A possible world is an assignment to every variable in a factor graph. The possible worlds are not usually equiprobable; rather, each possible world has a different probability. The probability of a possible world is proportional to a weighted combination of all factor functions in the graph, evaluated at the assignments specified by the possible world. The weights can be assigned statically or learned automatically. In the latter case, some training data is needed. Training data define a set of possible worlds and, intuitively, the learning process chooses the weights by maximizing the probabilities of these possible worlds.

Marginal inference is the task of inferring the probability of one variable taking a particular value. Using the law of total probability, it is straightforward to express this probability as the sum of the probabilities of possible worlds that contain the requested value for that variable.

Exact inference is an intractable problem on factor graphs, but a commonly used method in this domain is Gibbs sampling. The process starts from a random possible world and iterates over each variable `v`, updating its value by taking into account the factor functions of the factors that `v` is connected to and the values of the variables connected to those factors (this is known as the Markov blanket of `v`). After enough iterations over the random variables, we can compute the number of iterations during which each variable had a specific value and use the ratio between this quantity and the total number of iterations as an estimate of the probability of the variable taking that value.

## Inference in DeepDive

DeepDive allows the user to write inference rules to specify how to create the factor graph. A rule expresses concepts like "If John smokes then he is likely to have cancer" and, in other words, describes the factor function of a factor and which variables are connected to this factor. Each rule has a weight (either computed by DeepDive or assigned by the user), which represents the confidence in the correctness of the rule. If a rule has a high positive weight, then the variables appearing in the rule are likely to take on values that would make the rule evaluate to true. In the above example, if the rule "If John smokes then he is likely to have cancer" has a high weight and we are sure that John smokes, then we are also reasonably confident that John has cancer. However, if we are not sure whether or not John smokes, then we can not be sure about him having cancer either. In the latter case, both "John does not have cancer," and "John has cancer" would make the rule evaluate to true.

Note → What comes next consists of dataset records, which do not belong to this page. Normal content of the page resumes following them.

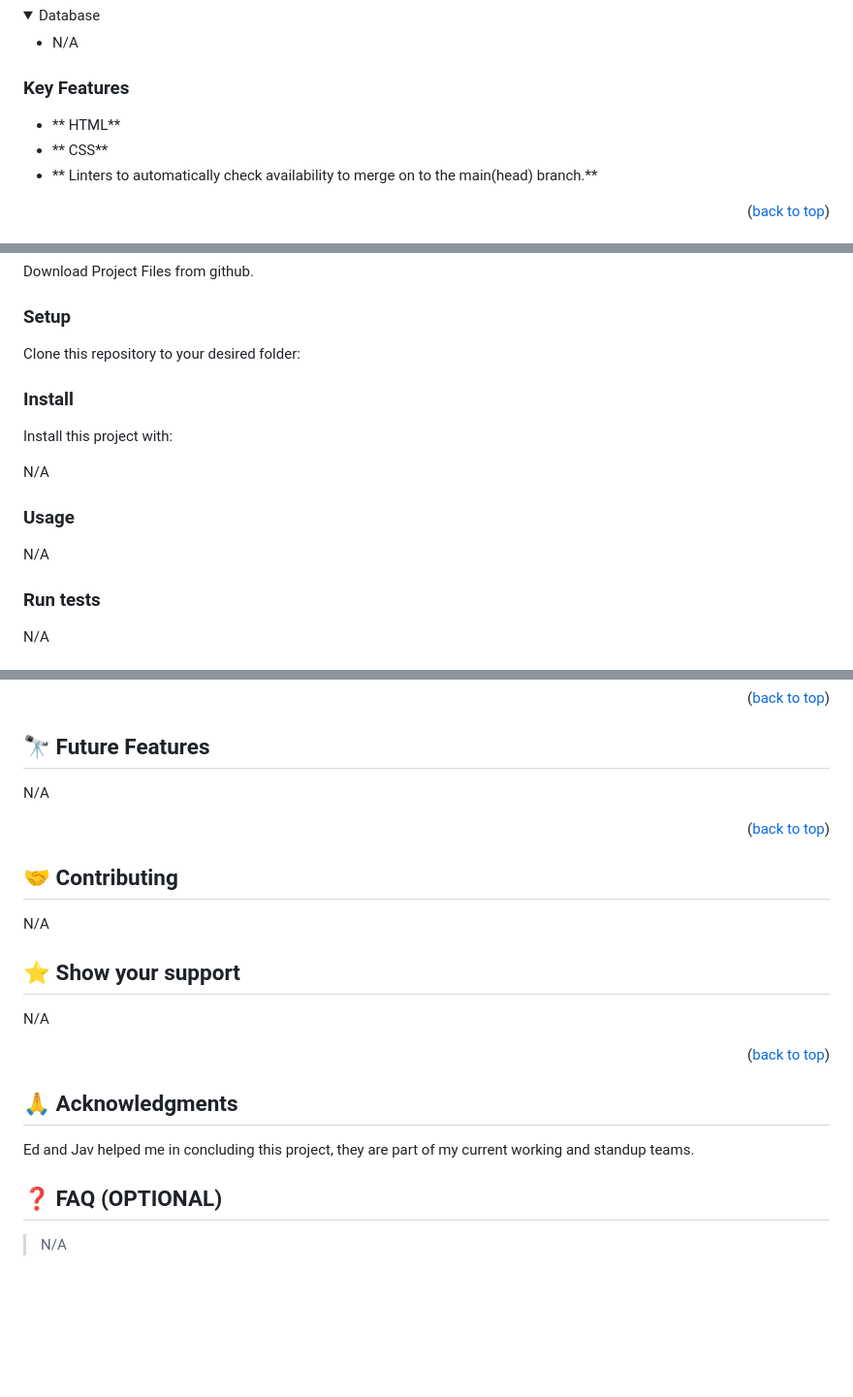
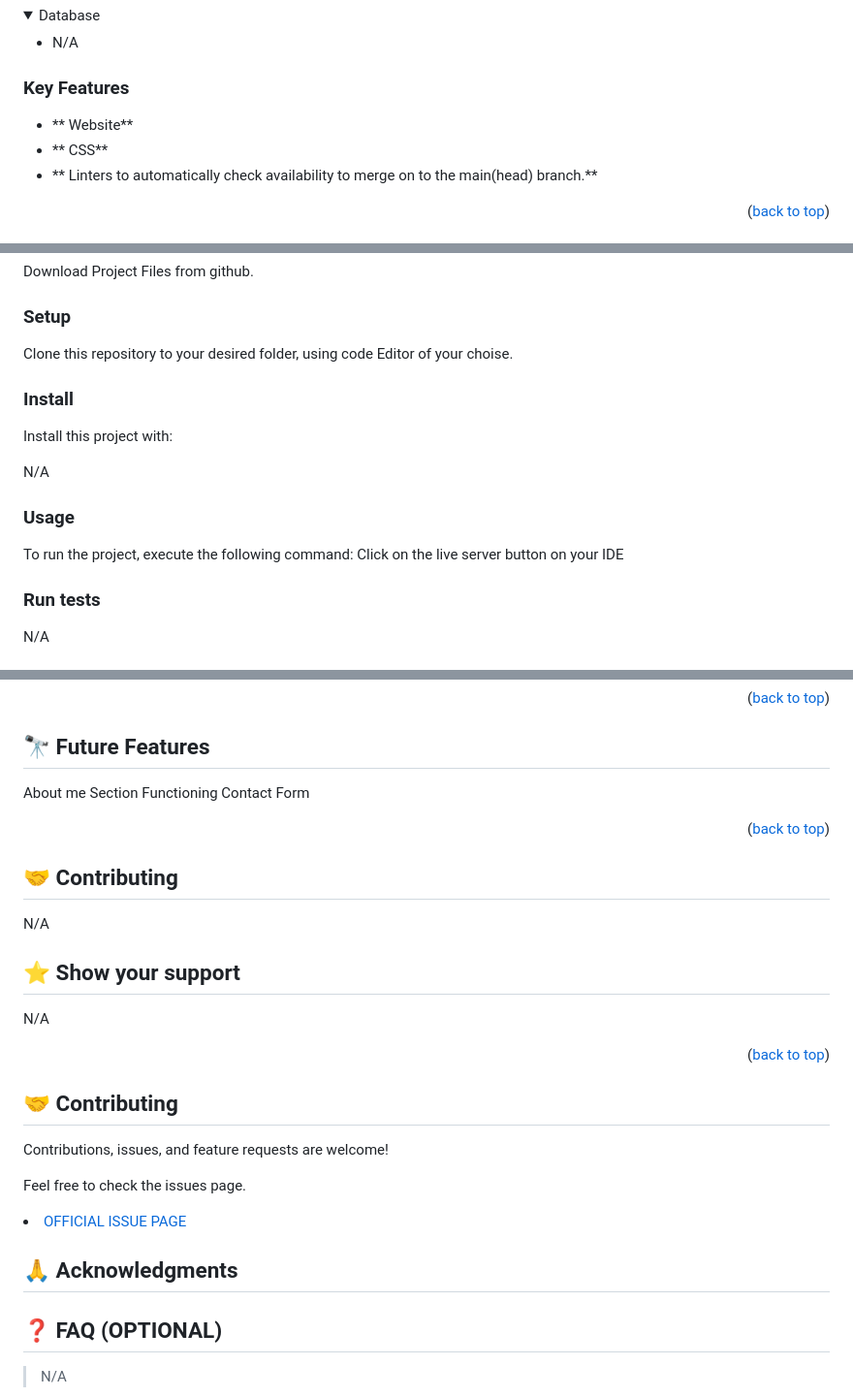
Before and after one commit to cancelei/Portfolio-Glauber, a Markdown page: README.md, 3 parts joined by grey strips. Shown: that part at 97% size. Drawn GitHub-style; folded sections open; blank space fills up the shorter version.

```diff
--- a/README.md
+++ b/README.md
@@ -61,7 +61,7 @@
 
 ### Key Features <a name="key-features"></a>
 
-- ** HTML**
+- ** Website**
 - ** CSS**
 - ** Linters to automatically check availability to merge on to the main(head) branch.**
 
@@ -85,7 +85,7 @@ Download Project Files from github.
 
 ### Setup
 
-Clone this repository to your desired folder:
+Clone this repository to your desired folder, using code Editor of your choise.
 
 ### Install
 
@@ -95,7 +95,7 @@ N/A
 
 ### Usage
 
-N/A
+To run the project, execute the following command: Click on the live server button on your IDE
 
 ### Run tests
 
@@ -122,7 +122,8 @@ N/A
 
 ## 🔭 Future Features <a name="future-features"></a>
 
-N/A
+About me Section
+Functioning Contact Form
 
 <p align="right">(<a href="#readme-top">back to top</a>)</p>
 
@@ -136,10 +137,13 @@ N/A
 
 <p align="right">(<a href="#readme-top">back to top</a>)</p>
 
+## 🤝 Contributing
+Contributions, issues, and feature requests are welcome!
+
+Feel free to check the issues page.
+<li><a href="https://github.com/cancelei/Portfolio-Glauber/issues">OFFICIAL ISSUE PAGE</a></li>
 
 ## 🙏 Acknowledgments <a name="acknowledgements"></a>
-
-Ed and Jav helped me in concluding this project, they are part of my current working and standup teams.
 
 ## ❓ FAQ (OPTIONAL) <a name="faq"></a>
 
```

This is a subtle but very important point. Contrary to many traditional machine learning algorithms, which often assume that prior knowledge is exact and make predictions in isolation, DeepDive performs joint inference: it determines the values of all events at the same time. This allows events to influence each other if they are (directly or indirectly) connected through inference rules. Thus, the uncertainty of one event (John smoking) may influence the uncertainty of another event (John having cancer). As the relationships among events become more complex this model becomes very powerful. For example, one could imagine the event "John smokes" being influenced by whether or not John has friends who smoke. This is particularly useful when dealing with inherently noisy signals, such as human language.